5 Tips For Dressing Appropriately in The Courtroom
It may seem trivial to say how you dress could determine whether you win or lose a case, but the research shows that it takes less than seven seconds for a person to form an opinion based on how you present yourself. People look at your appearance, body language and how you are dressed and instantly make an evaluation. In the courtroom, a good first impression can go a long way.
Whether you enter a courtroom as a defendant, plaintiff, witness, defense lawyer or prosecuting attorney, how you dress makes an impact on a jury or judge’s attitude toward you. The goal is to look appropriate and nonthreatening while not distracting from the case.

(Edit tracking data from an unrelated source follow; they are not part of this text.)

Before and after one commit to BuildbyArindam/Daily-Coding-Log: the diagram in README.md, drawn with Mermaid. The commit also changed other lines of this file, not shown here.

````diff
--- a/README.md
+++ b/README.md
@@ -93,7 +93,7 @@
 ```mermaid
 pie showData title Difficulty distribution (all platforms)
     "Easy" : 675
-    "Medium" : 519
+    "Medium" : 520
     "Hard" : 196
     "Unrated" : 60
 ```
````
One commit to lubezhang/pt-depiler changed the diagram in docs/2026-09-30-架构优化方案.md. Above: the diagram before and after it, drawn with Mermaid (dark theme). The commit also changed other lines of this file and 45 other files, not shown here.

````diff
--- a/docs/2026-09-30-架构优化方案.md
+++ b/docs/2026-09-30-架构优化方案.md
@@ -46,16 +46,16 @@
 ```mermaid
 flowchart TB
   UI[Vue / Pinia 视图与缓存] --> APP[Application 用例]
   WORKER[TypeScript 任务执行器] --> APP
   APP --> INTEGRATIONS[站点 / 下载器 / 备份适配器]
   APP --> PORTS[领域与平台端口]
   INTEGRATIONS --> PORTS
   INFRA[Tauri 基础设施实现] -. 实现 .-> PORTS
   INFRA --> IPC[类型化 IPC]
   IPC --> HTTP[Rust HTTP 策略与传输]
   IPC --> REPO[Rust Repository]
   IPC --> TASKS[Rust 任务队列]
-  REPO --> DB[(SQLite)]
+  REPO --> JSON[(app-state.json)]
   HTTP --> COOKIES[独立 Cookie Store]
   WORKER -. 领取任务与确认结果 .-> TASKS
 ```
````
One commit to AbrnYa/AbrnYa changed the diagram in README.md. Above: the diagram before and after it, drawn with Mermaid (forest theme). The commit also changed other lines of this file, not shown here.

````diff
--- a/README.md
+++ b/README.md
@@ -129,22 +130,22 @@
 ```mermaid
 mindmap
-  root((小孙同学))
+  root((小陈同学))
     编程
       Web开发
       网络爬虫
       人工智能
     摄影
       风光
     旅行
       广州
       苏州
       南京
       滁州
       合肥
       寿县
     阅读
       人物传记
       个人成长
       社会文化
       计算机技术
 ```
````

Courtrooms command a certain style of dress, and it’s important to dress for expectations. The judge and jury want to know who is in charge. The attorney should always look a bit more refined and polished with a certain air of authority about him or her. The client should be polished too, but typically a bit more understated.
Below are some commonsense tips we’ve put together for dressing for success in the courtroom.
1. FIT IS IT
This one transcends the courtroom and honestly applies to all professional settings. Fit is important, your garments should not be too big or too small. If the clothing is poorly fitted or low-cut, it can undermine credibility and look unprofessional. We recommend that skirt or dress hem lengths fall at the knee or mid-calf. Make sure pants are tailored to the right length to avoid looking sloppy, tripping and/or having to wear extremely high heels to accommodate the extra length.
2. KEEP IT NEUTRAL
Regardless of location or subject matter, ask your client to avoid bright colors such as red, pink and purple. We recommend sticking to a more neutral alternative such as navy, charcoal, white and/or light blue. Bright colors can be offensive to some judges or jurors and give an unintended impression. Additionally, colors are often associated with social issues and can easily be misconstrued inside a courtroom.
3. SUBJECT MATTERS
Consider the subject matter of the case when planning what your client should wear. If your case is related to a financial matter, attorneys should advise defendants to dress down, and not overplay brand names or cutting-edge styles. By wearing expensive clothes, jewelry or accessories, your client could give the wrong impression and potentially influence the outcome of your case. Dressing a domestic violence survivor vying for child custody in a floral print dress and cardigan sweater versus a power suit should play more sympathetically with a judge.
4. CONSIDER A TRIM
Grooming is important and can present a positive first impression. Clean your hair and clothes before court, brush and style short hair, and refrain from dying hair bright or unnatural colors. If you have long hair we recommend securing it up and out of your face, fidgeting with flyaways can be distracting and come off as sheepish or insecure. Consider a haircut, and trim excess facial hair before making an appearance.
5. GO CONSERVATIVE
When in doubt, it’s always best to reach for a traditional or conservative outfit. Keep tattoos and body piercings covered up and/or remove piercings if possible. Wear professional, closed-toe footwear such as pumps, loafers, and oxfords. Minimal jewelry and accessories, simple earrings and a watch create a polished and responsible look.
The biggest concern of not dressing the part is not being perceived as honest. Wearing the wrong clothing in legal proceedings can absolutely make a difference in perception—this applies to both the attorney and the client. The impression is important to the judge, jury and audience.
Dressing the part includes being aware of dress codes and presenting yourself appropriately. Legal settings offer different challenges, as often the jury is a diverse group of individuals deciding the fate of your client, based on subtle nuances, including nonverbal behavior and dress. It’s important to discuss and prepare for ways that style and appearance can influence your verdict.